Pathophysiology of Sepsis: Cell wall factors

A wide variety of microorganisms cause sepsis: Interaction of specific cell wall factors: Pathogen Associated Molecular Patterns (PAMPs) with Toll-like receptors (Tlrs)
PAMPs can be: Lipopolysaccharide (LPS) or endotoxin
Peptidoglycan.

9

PAMPs

PAMPs - highly conserved parts of microbial molecules on organisms-Lps, peptidoglycan, flagellin

10

Tlrs

Tlrs -ancient receptors conserved on animal and plant cells

11

Pathophysiology of Sepsis:

Surface antigens (PAMPs) bind to TLRs on WBC surface, Bacteria access blood stream, TNF and IL recruit macrophages, Cytokines lead to sepsis syndrome

12

Secreted Bacterial Factors

Gram-positive bacteria also secrete exotoxins. S. aureus can secrete toxic shock syndrome toxin 1 (TSST-1). S. pyogenes secretes streptococcal pyrogenic exotoxin A (SPEA). Clinically identified in necrotizing fasciitis assoc w/ shock. Called “superantigens,” these exotoxins bypass macrophages and directly stimulate T cells

13

Cytokine formation and the role of macrophages

Monocyte–macrophages or dendritic cells are the first cells to respond to endotoxin (LPS). Receptor binding stimulates monocyte–macrophages to release
1. Proinflammatory cytokines, tumor necrosis
factor α and interleukin-1, stimulating inflammation
2. Toxic oxygen byproducts
3. Products that activate the complement and coagulation cascades

14
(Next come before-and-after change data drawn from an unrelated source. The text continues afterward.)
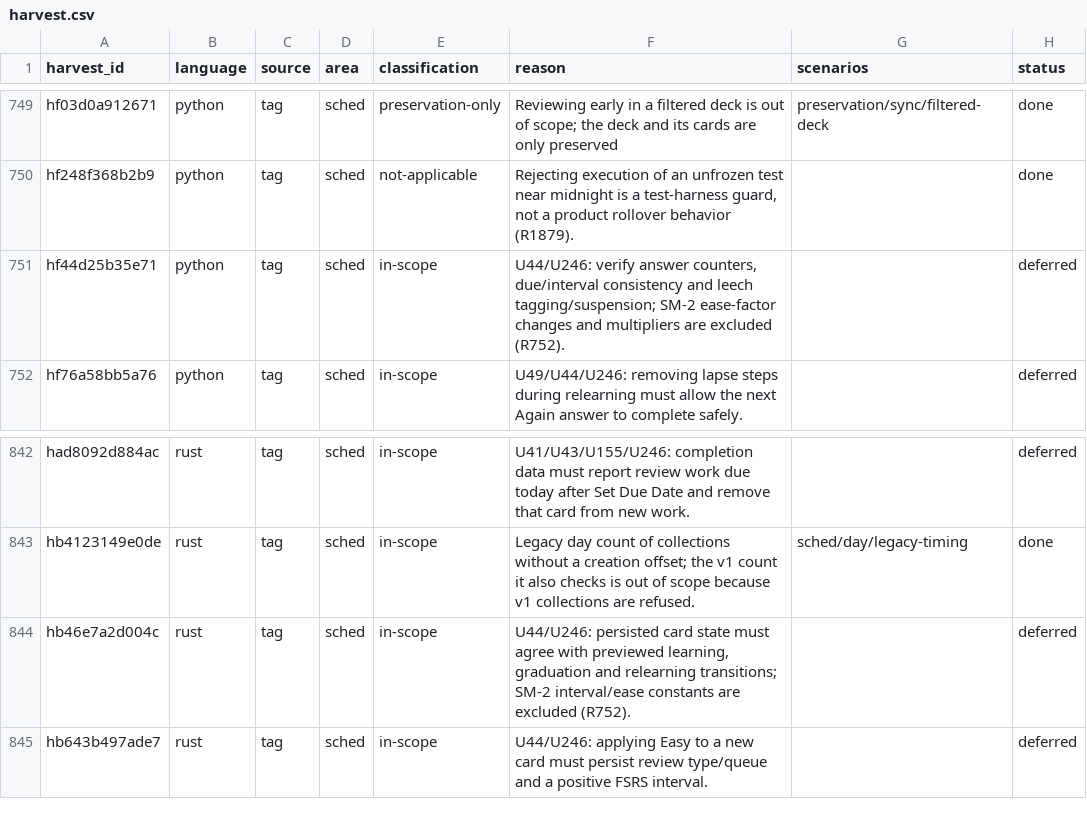
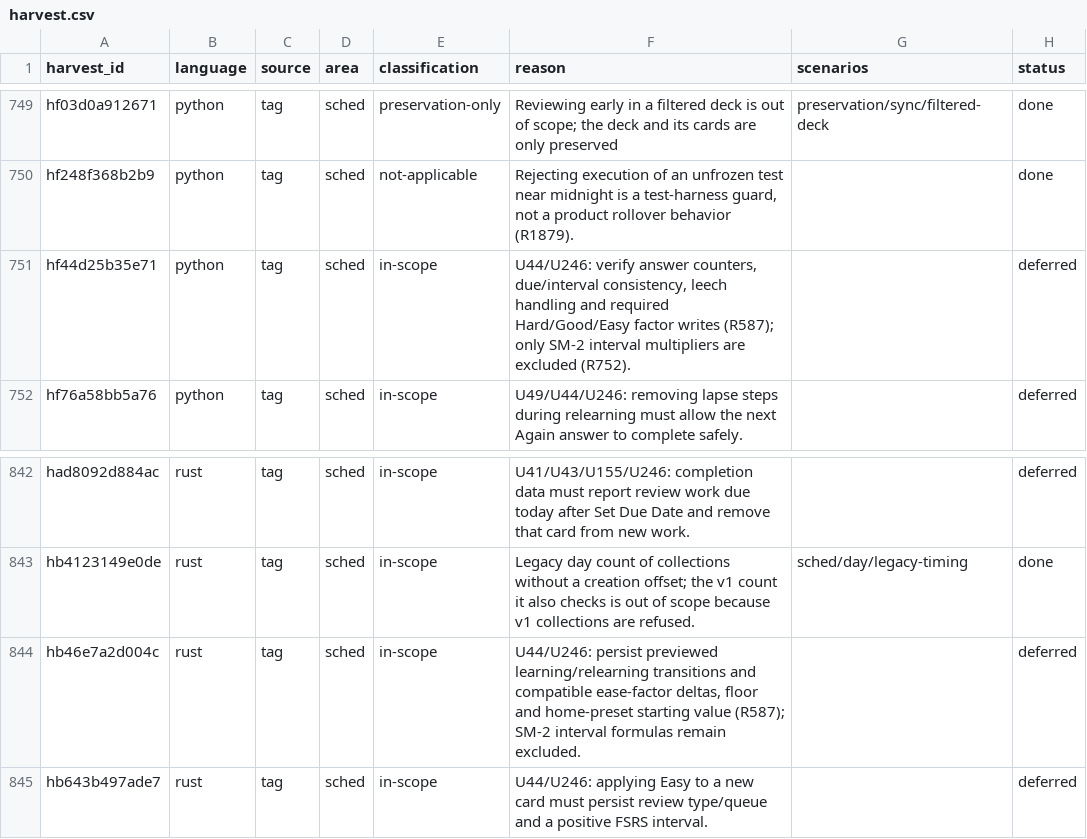
Before and after one commit to antoinefink/meguri, a CSV file: conformance/catalog/harvest.csv, drawn as a sheet; only a part is shown, gaps mark what is left out; the diff covers the shown part only.

```diff
--- a/conformance/catalog/harvest.csv
+++ b/conformance/catalog/harvest.csv
@@ -750,3 +750,3 @@ hf03d0a912671,python,tag,sched,preservation-only,Reviewing early in a filtered d
 hf248f368b2b9,python,tag,sched,not-applicable,"Rejecting execution of an unfrozen test near midnight is a test-harness guard, not a product rollover behavior (R1879).",,done
-hf44d25b35e71,python,tag,sched,in-scope,"U44/U246: verify answer counters, due/interval consistency and leech tagging/suspension; SM-2 ease-factor changes and multipliers are excluded (R752).",,deferred
+hf44d25b35e71,python,tag,sched,in-scope,"U44/U246: verify answer counters, due/interval consistency, leech handling and required Hard/Good/Easy factor writes (R587); only SM-2 interval multipliers are excluded (R752).",,deferred
 hf76a58bb5a76,python,tag,sched,in-scope,U49/U44/U246: removing lapse steps during relearning must allow the next Again answer to complete safely.,,deferred
@@ -843,3 +843,3 @@ had8092d884ac,rust,tag,sched,in-scope,U41/U43/U155/U246: completion data must re
 hb4123149e0de,rust,tag,sched,in-scope,Legacy day count of collections without a creation offset; the v1 count it also checks is out of scope because v1 collections are refused.,sched/day/legacy-timing,done
-hb46e7a2d004c,rust,tag,sched,in-scope,"U44/U246: persisted card state must agree with previewed learning, graduation and relearning transitions; SM-2 interval/ease constants are excluded (R752).",,deferred
+hb46e7a2d004c,rust,tag,sched,in-scope,"U44/U246: persist previewed learning/relearning transitions and compatible ease-factor deltas, floor and home-preset starting value (R587); SM-2 interval formulas remain excluded.",,deferred
 hb643b497ade7,rust,tag,sched,in-scope,U44/U246: applying Easy to a new card must persist review type/queue and a positive FSRS interval.,,deferred
```
Also changed, not shown: 7 edited cells elsewhere in this file.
clinical manifestations of Sepsis

Fever (higher it is = more likely bacteremia) with hypothermia its a bad indicator, tachy is common, respiratory alkalosis, hyperventialtion

15

Dx of Sepsis

difficult, blood tests for bacteremia, marked drop in peripheral WBCs and high shift toward immature granulocyte forms indicating a marked consumption of granulocytes.

16

Laboratory Findings for Sepsis

Two blood tests, urine culture and sputum culture if CXR abnormalities. CBC with differential and platelets. ABG and metabolic panels, coagulation studies

17

Use of IVF and corticosteroids for Sepsis

low doses of corticosteroids for 7 days are a/w improved survival (hyrdocrotisone). Volume expansion with normal saline must be 
initiated emergently

18

What is the most important indicator of outcome?

HTN, failure to reverse early warm pre-shock leads to irreversible organ damage and death